Reproduce all of the data exactly. Images are not to appear in the reply.

▽

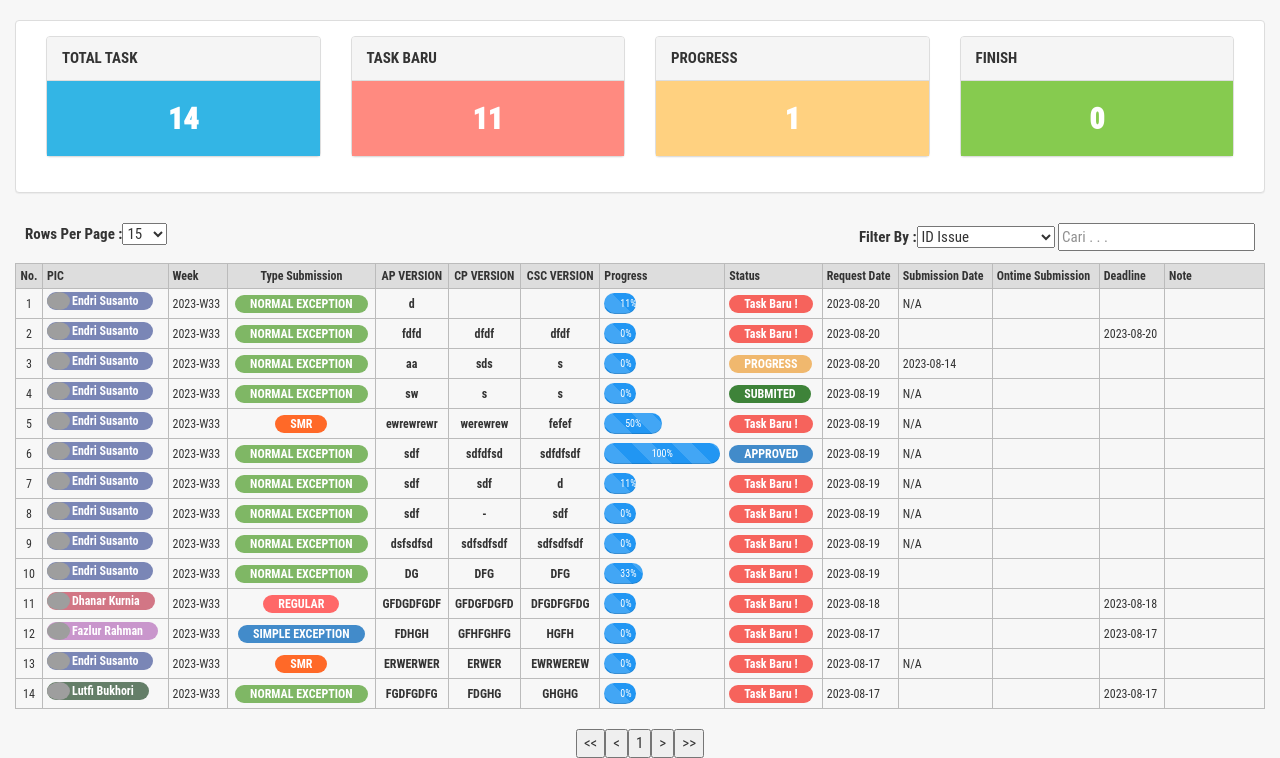
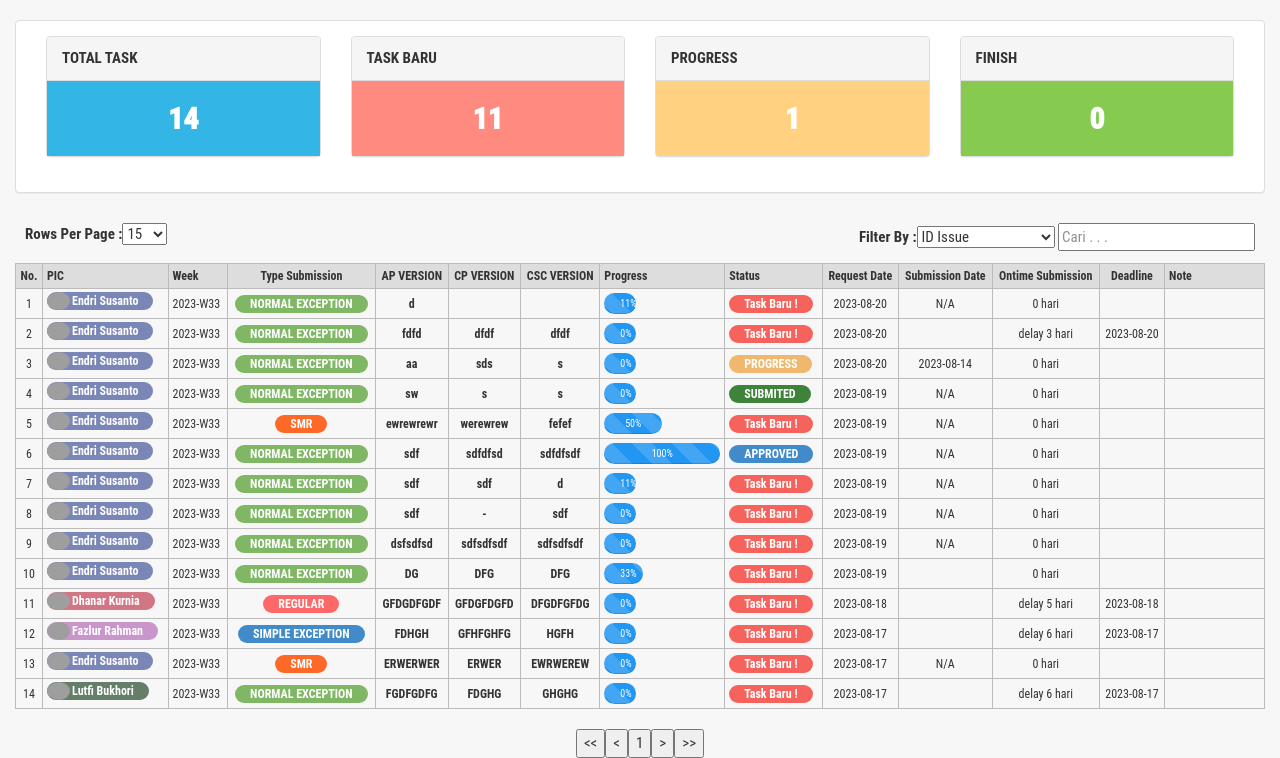
Before and after one commit to endrisusanto/GBA_TASK, a PHP site: page / in a window 1280 px wide. Shown: the part 52-810 px from the top of the page. Run offline with PHP 8.4, Linux system fonts and the light colour scheme; data comes from the database, SQL or seed files in the repository; grey boxes are pictures that could not be loaded.

Commit message:
tambah lagi

```diff
--- a/data_user.php
+++ b/data_user.php
@@ -274,7 +274,7 @@ if(strpos($kodewarna,'PROGRESS')!==false){
   echo "<td>".$data['csc']."</td>";
   // echo "<td>".$data['progress']."</td>";
 
-  echo "<td style='width:10%'>"."<div class='w3-light-grey w3-round-xlarge w3-tiny '>
+  echo "<td style='width:5%'>"."<div class='w3-light-grey w3-round-xlarge w3-tiny '>
 <div class='w3-container w3-orange progress-bar-striped w3-round-xlarge active progress-bar' style='width:$persen'>". $persen."</div>
 </div>"."</td>";
   echo "<td style='text-align:center;'>"."<p style='display: inline-flex;color:white;background-color: $warna;border-radius: 10px;padding-left:15px;padding-right:15px;text-align:center;font-weight: bold'>".$data['status']."</td>";
@@ -285,7 +285,7 @@ if(strpos($kodewarna,'PROGRESS')!==false){
   echo "<td style='text-align:center;'>".$data['approved_date']."</td> ";
   echo "<td style='text-align:center;'>".$data['ontime_approved']."</td> ";
   echo "<td style='text-align:center;'><a href='$file'>".$filename."</a></td>";
-  echo "<td style='width:8%'>".$data['note']."</td>";
+  echo "<td style='width:5%'>".$data['note']."</td>";
   echo "<td>"."<p style='display: inline-flex;color:white;background-color: $warnapic;border-radius: 10px;padding-right:15px;text-align:left;font-weight: bold'><img src='../GBA_TASK/file/pe.ico' width='25px'>".$data['nama']."</p>"."</td>";
   if ($level=="super user"){
 	echo "<td style='text-align:center;'>";
--- a/index.php
+++ b/index.php
@@ -257,10 +257,10 @@ p {
 				<th style="text-align:center;" class="disableSort">CSC VERSION</th>
 				<th class="disableSort">Progress</th>
 				<th class="disableSort">Status</th>
-				<th class="disableSort">Request Date</th>
-				<th class="disableSort">Submission Date</th>
-				<th class="disableSort">Ontime Submission</th>
-				<th class="disableSort">Deadline</th>
+				<th style="text-align:center;"  class="disableSort">Request Date</th>
+				<th style="text-align:center;"  class="disableSort">Submission Date</th>
+				<th style="text-align:center;"  class="disableSort">Ontime Submission</th>
+				<th style="text-align:center;"  class="disableSort">Deadline</th>
 				<th class="disableSort">Note</th>
 			</tr>
 		</thead>
@@ -300,9 +300,11 @@ else{
 	$totalElements = count($loading1)-'1';
 	$percentage = ($totalElements / $persentype) * 100;
 	$persen = number_format($percentage) . '%';
-// echo number_format($percentage) . '%<br>';
-// echo count($loading1);
-// echo $loading. '<br>';
+	$date1 = new DateTime();;
+    $date2 = new DateTime($data['deadline']);
+    $interval = $date1->diff($date2);
+    $difference = $interval->days;
+	$sign = ($date1 > $date2) ? 'delay ' : '';
 if(strpos($kodewarna,'PROGRESS')!==false){
 	$warna='#F0B86E';
   }
@@ -358,10 +360,10 @@ if(strpos($kodewarna,'PROGRESS')!==false){
 	<div class='w3-container w3-tiny w3-blue progress-bar-striped w3-round-xlarge active progress-bar' style='width:$persen'>". $persen."</div>
 	 </div>"."</td>";
 		echo "<td>"."<p style='display: inline-flex;color:white;background-color: $warna;border-radius: 10px;padding-left:15px;padding-right:15px;text-align:center;font-weight: bold'>".$data['status']."</td>";
-		echo "<td>".$data['request_date']."</td> ";
-		echo "<td>".$data['submission_date']."</td>";
-		echo "<td>".$data['ontime_submission']."</td>";
-		echo "<td>".$data['deadline']."</td>";
+		echo "<td style='text-align:center;'>".$data['request_date']."</td> ";
+		echo "<td style='text-align:center;'>".$data['submission_date']."</td>";
+		echo "<td style='text-align:center;'>".$sign . abs($difference). " hari"."</td>";
+		echo "<td style='text-align:center;'>".$data['deadline']."</td>";
 		echo "<td style='width:8%'>".$data['note']."</td>";
 		echo "</tr>";
 		echo "</tbody>";
--- a/update.php
+++ b/update.php
@@ -12,6 +12,7 @@ $status = $_POST['status'];
 $request_date = $_POST['request_date'];
 $submission_date = $_POST['submission_date'];
 $ontime_submission = $_POST['ontime_submission'];
+$deadline = $_POST['deadline'];
 $approved_date = $_POST['approved_date'];
 $ontime_approved = $_POST['ontime_approved'];
 $lang = $_POST['progress'];
```
Also changed, not shown: edit.php (+9 -5 lines).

△

• _Answer to this problem_:
Before and after one commit to endrisusanto/GBA_TASK, a PHP site: page / in a window 1280 px wide. Shown: the part 52-810 px from the top of the page. Run offline with PHP 8.4, Linux system fonts and the light colour scheme; data comes from the database, SQL or seed files in the repository; grey boxes are pictures that could not be loaded.

Commit message:
tambah lagi

```diff
--- a/data_user.php
+++ b/data_user.php
@@ -274,7 +274,7 @@ if(strpos($kodewarna,'PROGRESS')!==false){
   echo "<td>".$data['csc']."</td>";
   // echo "<td>".$data['progress']."</td>";
 
-  echo "<td style='width:10%'>"."<div class='w3-light-grey w3-round-xlarge w3-tiny '>
+  echo "<td style='width:5%'>"."<div class='w3-light-grey w3-round-xlarge w3-tiny '>
 <div class='w3-container w3-orange progress-bar-striped w3-round-xlarge active progress-bar' style='width:$persen'>". $persen."</div>
 </div>"."</td>";
   echo "<td style='text-align:center;'>"."<p style='display: inline-flex;color:white;background-color: $warna;border-radius: 10px;padding-left:15px;padding-right:15px;text-align:center;font-weight: bold'>".$data['status']."</td>";
@@ -285,7 +285,7 @@ if(strpos($kodewarna,'PROGRESS')!==false){
   echo "<td style='text-align:center;'>".$data['approved_date']."</td> ";
   echo "<td style='text-align:center;'>".$data['ontime_approved']."</td> ";
   echo "<td style='text-align:center;'><a href='$file'>".$filename."</a></td>";
-  echo "<td style='width:8%'>".$data['note']."</td>";
+  echo "<td style='width:5%'>".$data['note']."</td>";
   echo "<td>"."<p style='display: inline-flex;color:white;background-color: $warnapic;border-radius: 10px;padding-right:15px;text-align:left;font-weight: bold'><img src='../GBA_TASK/file/pe.ico' width='25px'>".$data['nama']."</p>"."</td>";
   if ($level=="super user"){
 	echo "<td style='text-align:center;'>";
--- a/index.php
+++ b/index.php
@@ -257,10 +257,10 @@ p {
 				<th style="text-align:center;" class="disableSort">CSC VERSION</th>
 				<th class="disableSort">Progress</th>
 				<th class="disableSort">Status</th>
-				<th class="disableSort">Request Date</th>
-				<th class="disableSort">Submission Date</th>
-				<th class="disableSort">Ontime Submission</th>
-				<th class="disableSort">Deadline</th>
+				<th style="text-align:center;"  class="disableSort">Request Date</th>
+				<th style="text-align:center;"  class="disableSort">Submission Date</th>
+				<th style="text-align:center;"  class="disableSort">Ontime Submission</th>
+				<th style="text-align:center;"  class="disableSort">Deadline</th>
 				<th class="disableSort">Note</th>
 			</tr>
 		</thead>
@@ -300,9 +300,11 @@ else{
 	$totalElements = count($loading1)-'1';
 	$percentage = ($totalElements / $persentype) * 100;
 	$persen = number_format($percentage) . '%';
-// echo number_format($percentage) . '%<br>';
-// echo count($loading1);
-// echo $loading. '<br>';
+	$date1 = new DateTime();;
+    $date2 = new DateTime($data['deadline']);
+    $interval = $date1->diff($date2);
+    $difference = $interval->days;
+	$sign = ($date1 > $date2) ? 'delay ' : '';
 if(strpos($kodewarna,'PROGRESS')!==false){
 	$warna='#F0B86E';
   }
@@ -358,10 +360,10 @@ if(strpos($kodewarna,'PROGRESS')!==false){
 	<div class='w3-container w3-tiny w3-blue progress-bar-striped w3-round-xlarge active progress-bar' style='width:$persen'>". $persen."</div>
 	 </div>"."</td>";
 		echo "<td>"."<p style='display: inline-flex;color:white;background-color: $warna;border-radius: 10px;padding-left:15px;padding-right:15px;text-align:center;font-weight: bold'>".$data['status']."</td>";
-		echo "<td>".$data['request_date']."</td> ";
-		echo "<td>".$data['submission_date']."</td>";
-		echo "<td>".$data['ontime_submission']."</td>";
-		echo "<td>".$data['deadline']."</td>";
+		echo "<td style='text-align:center;'>".$data['request_date']."</td> ";
+		echo "<td style='text-align:center;'>".$data['submission_date']."</td>";
+		echo "<td style='text-align:center;'>".$sign . abs($difference). " hari"."</td>";
+		echo "<td style='text-align:center;'>".$data['deadline']."</td>";
 		echo "<td style='width:8%'>".$data['note']."</td>";
 		echo "</tr>";
 		echo "</tbody>";
--- a/update.php
+++ b/update.php
@@ -12,6 +12,7 @@ $status = $_POST['status'];
 $request_date = $_POST['request_date'];
 $submission_date = $_POST['submission_date'];
 $ontime_submission = $_POST['ontime_submission'];
+$deadline = $_POST['deadline'];
 $approved_date = $_POST['approved_date'];
 $ontime_approved = $_POST['ontime_approved'];
 $lang = $_POST['progress'];
```
Also changed, not shown: edit.php (+9 -5 lines).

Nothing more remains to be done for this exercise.